InsuranceLecturer — Like most states in the U.S., having homeowners insurance in New Jersey is not required, although the mortgage company giving the home loan often requires it. With this in mind it is important to be up to date on current New Jersey state laws governing homeowners insurance.
The New Jersey State Department of Insurance has a law in place that allows for prosecution of any person who provides false or misleading information on an insurance policy application.
This means if the insurance company finds out that you have fraudulently applied for insurance or have presented a false claim, you can be pursued by the insurance company and the state with criminal and civil action.
On the other hand, New Jersey State also has the FAIR plan law in place. The FAIR plan allows for those who have made unsuccessful attempts at purchasing an insurance policy to go about obtaining insurance through the New Jersey Insurance Underwriting Association.
The only difference between a FAIR plan policy and a private insurance policy is that the FAIR plan will only offer basic insurance coverage like fire, vandalism, and wind but will not cover burglary or personal liability.
Keep in mind that if you cannot find insurance this does not mean the New Jersey Underwriting Association has to protect you. The homeowner can be denied insurance through the FAIR plan if the building to be insured is in poor condition such as faulty wiring or plumbing, there is overcrowding in the building, or because of improper storage of flammables in the building.

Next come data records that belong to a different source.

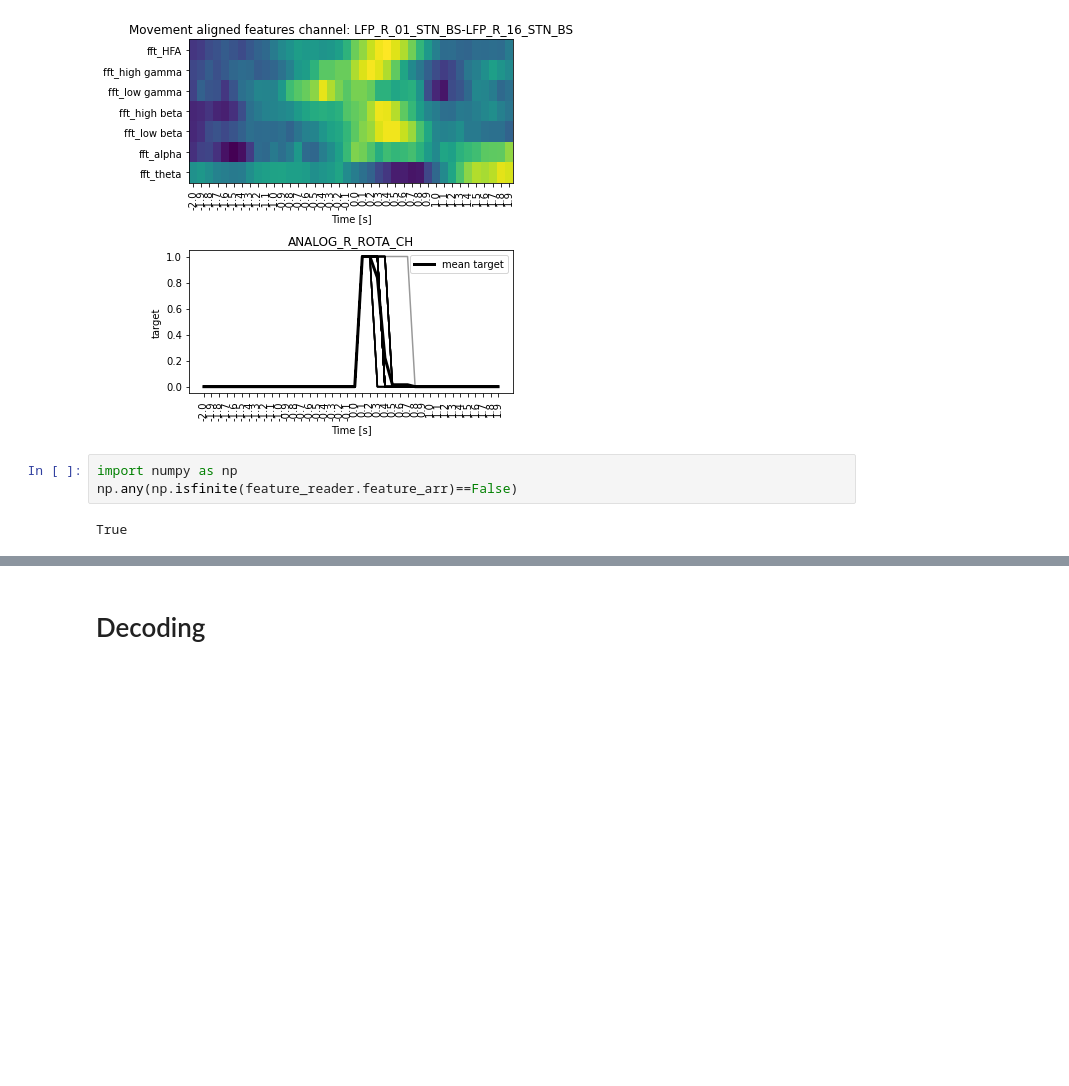
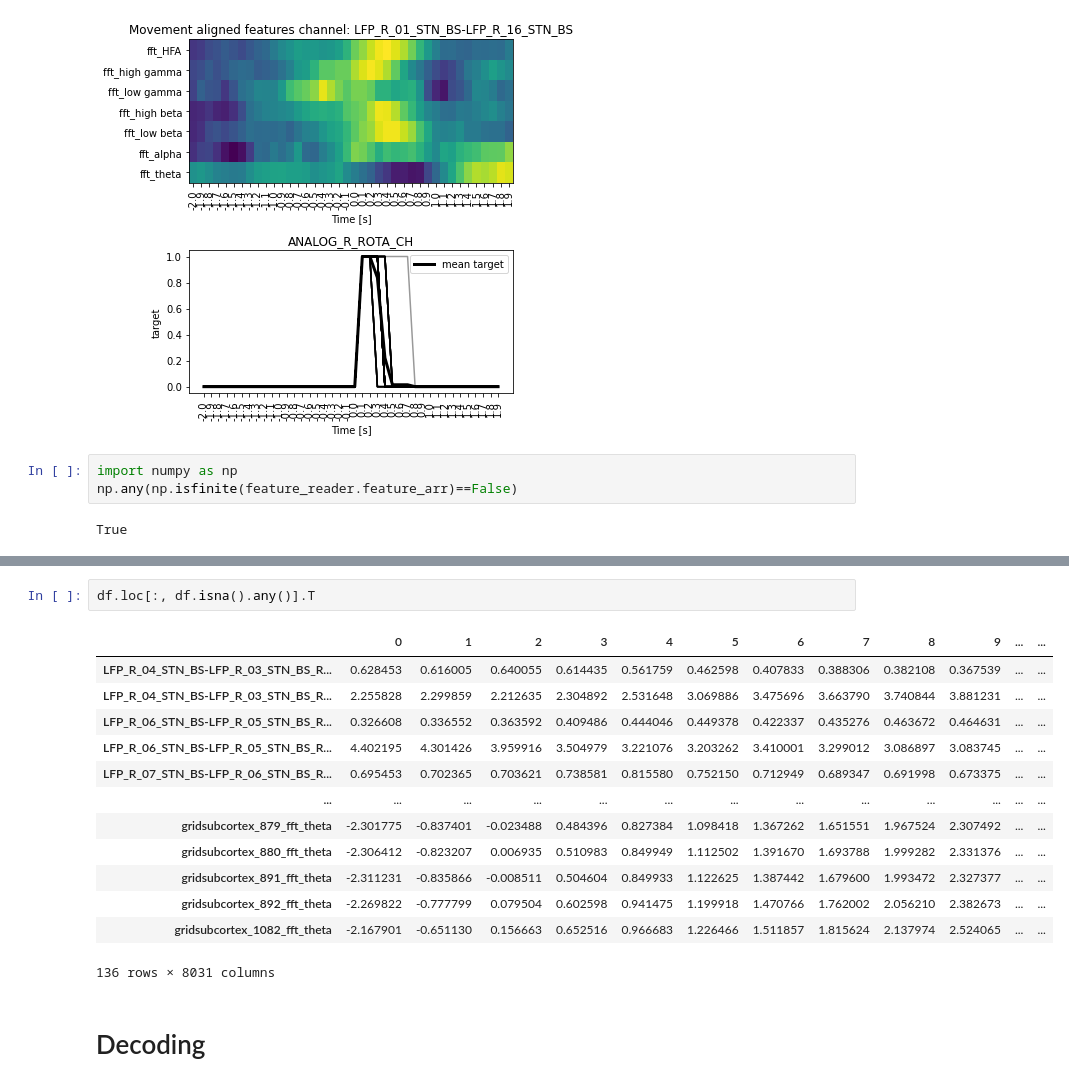
Before and after one commit to richardkoehler/py_neuromodulation, a Jupyter notebook: examples/example_decodingML.ipynb, the cells around one changed output, grey strips where cells are left out. Cells and saved outputs as stored; diff of their text form; blank space fills up the shorter version.

```diff
--- a/examples/example_decodingML.ipynb
+++ b/examples/example_decodingML.ipynb
@@ -139,3 +223,19 @@ True
+# %%
+df.loc[:, df.isna().any()].T
+# %% [output]
+|  | 0 | 1 | 2 | 3 | 4 | 5 | 6 | 7 | 8 | 9 | ... | ... |
+| LFP_R_04_STN_BS-LFP_R_03_STN_BS_R... | 0.628453 | 0.616005 | 0.640055 | 0.614435 | 0.561759 | 0.462598 | 0.407833 | 0.388306 | 0.382108 | 0.367539 | ... | ... |
+| LFP_R_04_STN_BS-LFP_R_03_STN_BS_R... | 2.255828 | 2.299859 | 2.212635 | 2.304892 | 2.531648 | 3.069886 | 3.475696 | 3.663790 | 3.740844 | 3.881231 | ... | ... |
+| LFP_R_06_STN_BS-LFP_R_05_STN_BS_R... | 0.326608 | 0.336552 | 0.363592 | 0.409486 | 0.444046 | 0.449378 | 0.422337 | 0.435276 | 0.463672 | 0.464631 | ... | ... |
+| LFP_R_06_STN_BS-LFP_R_05_STN_BS_R... | 4.402195 | 4.301426 | 3.959916 | 3.504979 | 3.221076 | 3.203262 | 3.410001 | 3.299012 | 3.086897 | 3.083745 | ... | ... |
+| LFP_R_07_STN_BS-LFP_R_06_STN_BS_R... | 0.695453 | 0.702365 | 0.703621 | 0.738581 | 0.815580 | 0.752150 | 0.712949 | 0.689347 | 0.691998 | 0.673375 | ... | ... |
+| ... | ... | ... | ... | ... | ... | ... | ... | ... | ... | ... | ... | ... |
+| gridsubcortex_879_fft_theta | -2.301775 | -0.837401 | -0.023488 | 0.484396 | 0.827384 | 1.098418 | 1.367262 | 1.651551 | 1.967524 | 2.307492 | ... | ... |
+| gridsubcortex_880_fft_theta | -2.306412 | -0.823207 | 0.006935 | 0.510983 | 0.849949 | 1.112502 | 1.391670 | 1.693788 | 1.999282 | 2.331376 | ... | ... |
+| gridsubcortex_891_fft_theta | -2.311231 | -0.835866 | -0.008511 | 0.504604 | 0.849933 | 1.122625 | 1.387442 | 1.679600 | 1.993472 | 2.327377 | ... | ... |
+| gridsubcortex_892_fft_theta | -2.269822 | -0.777799 | 0.079504 | 0.602598 | 0.941475 | 1.199918 | 1.470766 | 1.762002 | 2.056210 | 2.382673 | ... | ... |
+| gridsubcortex_1082_fft_theta | -2.167901 | -0.651130 | 0.156663 | 0.652516 | 0.966683 | 1.226466 | 1.511857 | 1.815624 | 2.137974 | 2.524065 | ... | ... |
+136 rows × 8031 columns
 # %% [markdown]
 # Decoding
 # %%
```
Also changed, not shown: parts of 12 cells of this notebook.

Because the FAIR plan is in place, New Jersey homeowners are subjected to the possibility of a cancelled policy or the non-renewal of a policy. Insurance companies can cancel a policy within the first 60 days for almost any reason that has not been prohibited by the state of New Jersey.
After this 60-day period, insurance companies can alter the terms or rates of a plan if they have provided the policyholder with written notice. Mid-term cancellation or change of rates is not allowed unless the policy owner has not paid the premium or unless the policy owner has not met other agreements spelled out by the policy.
Non-renewal and altering of plans is allowed after the initial policy period has ended, but there must be a written notice sent to the policy within a 120 to 30 day period before the renewal date.
If a private insurance company has canceled insurance, a policy owner is also eligible to seek insurance through the FAIR plan. Of course the FAIR plan may have restrictions that require the homeowner to first seek alternative insurance through other sources in order to first be eligible.
Two types of insurance that may possibly be excluded from a basic plan and may be necessary while living in New Jersey are flood and windstorm coverage.
Flood insurance is almost never covered in a private insurance policy and will need to be obtained through the National Flood Insurance Program. Flood insurance in New Jersey will be most prominent in areas near the coast where high storm surges or potential hurricanes are the most threatening.
Often those living on the coast of New Jersey also have difficulty finding windstorm coverage. The Windstorm Market Assistance Program is a network of insurance companies and agents that will help qualified applicants near the coast of New Jersey find windstorm insurance.
Agents of the Windstorm assistance program first try to acquire windstorm protection through independent insurance companies. If this is not possible, they will then turn to a segment of the FAIR plan in order to find insurance for coastal residents.